Authors and Affiliations



All authors have scientifically participated in the study and manuscript preparation. MM and SSG designed the study and supervised it. SY, MMTA and MHM technically supported the group. PP, PS, MM, MA and SS collected all clinical information and contributed in conceiving the work. SGH drafted and revised the manuscript. All authors have approved the final article.

Corresponding authors

Correspondence to Soraya Saleh Gargari or Soudeh Ghafouri-Fard.

Ethics declarations

Ethics approval and consent to participate

This study was performed with the approval of Medical Ethics Committee of Shahid Beheshti University of Medical Sciences, and written informed consent was obtained from all study participants.

Consent for publication

The patients in this research have provided their consent for publication.

Competing interests

The authors declare that they have no competing interests.

Additional information

Publisher’s Note

Springer Nature remains neutral with regard to jurisdictional claims in published maps and institutional affiliations.

Rights and permissions

Open Access This article is distributed under the terms of the Creative Commons Attribution 4.0 International License (, which permits unrestricted use, distribution, and reproduction in any medium, provided you give appropriate credit to the original author(s) and the source, provide a link to the Creative Commons license, and indicate if changes were made.

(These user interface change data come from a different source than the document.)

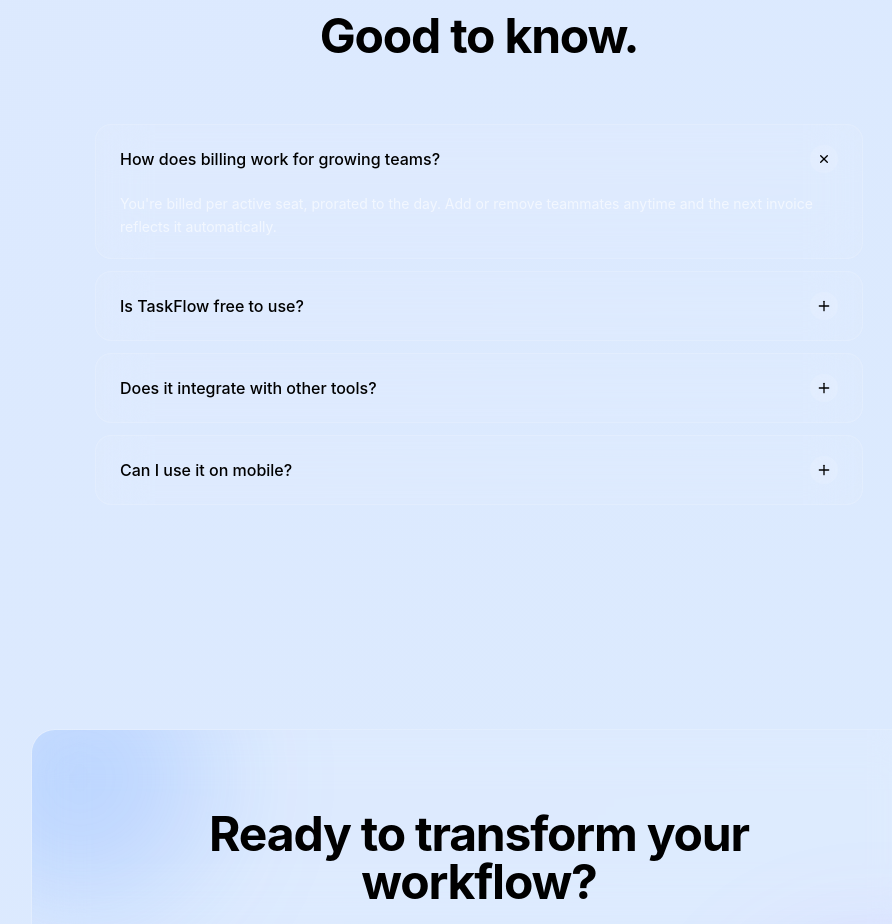
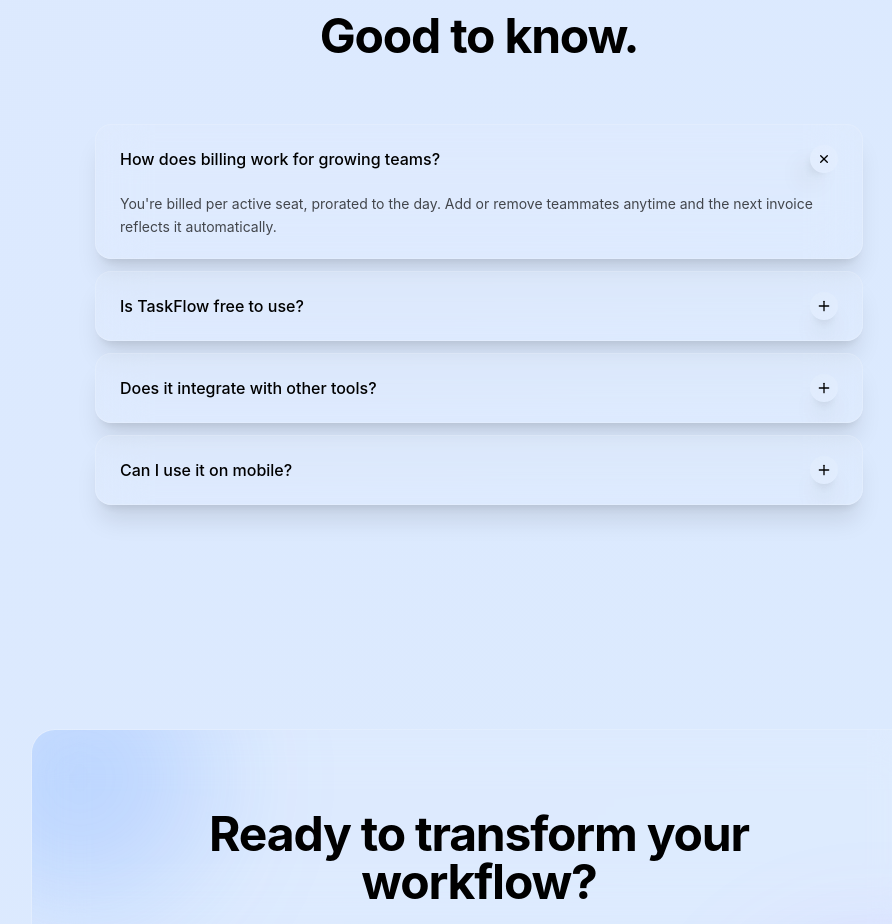
Before and after one commit to subham-oss/Task-Management-Application, a React (Vite) app in the folder client/: page / in a window 1280 px wide. Shown: the part 3526-4450 px from the top of the page, without its empty margins (161-1053 px from the left). Built offline with nearby package versions, Linux system fonts and the light colour scheme.

Commit message:
add shadow into FAQ

```diff
--- a/client/src/components/FAQ.tsx
+++ b/client/src/components/FAQ.tsx
@@ -44,7 +44,7 @@ export default function FAQ() {
                 whileInView={{ opacity: 1, y: 0 }}
                 viewport={{ once: true, margin: "-60px" }}
                 transition={{ duration: 0.4, delay: i * 0.05 }}
-                className="glass rounded-2xl overflow-hidden"
+                className="glass rounded-2xl shadow-xl overflow-hidden"
               >
                 <button
                   onClick={() => setOpen(isOpen ? null : i)}
@@ -54,7 +54,7 @@ export default function FAQ() {
                   <motion.span
                     animate={{ rotate: isOpen ? 45 : 0 }}
                     transition={{ duration: 0.25 }}
-                    className="shrink-0 w-7 h-7 rounded-full bg-white/10 flex items-center justify-center"
+                    className="shrink-0 w-7 h-7 rounded-full shadow-xl bg-white/10 flex items-center justify-center"
                   >
                     <Plus className="w-4 h-4" />
                   </motion.span>
@@ -69,7 +69,7 @@ export default function FAQ() {
                       transition={{ duration: 0.3, ease: "easeInOut" }}
                       className="overflow-hidden"
                     >
-                      <p className="px-6 pb-5 text-sm text-white/60 leading-relaxed">
+                      <p className="px-6 pb-5 text-sm opacity-70 leading-relaxed">
                         {faq.a}
                       </p>
                     </motion.div>
```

The Creative Commons Public Domain Dedication waiver ( applies to the data made available in this article, unless otherwise stated.

Reprints and permissions

About this article

Check for updates. Verify currency and authenticity via CrossMark

Cite this article

Motevasselian, M., Saleh Gargari, S., Younesi, S. et al. Non-invasive prenatal test to screen common trisomies in twin pregnancies. Mol Cytogenet 13, 5 (2020).

Download citation

  • Received:

  • Accepted:

  • Published:

  • DOI: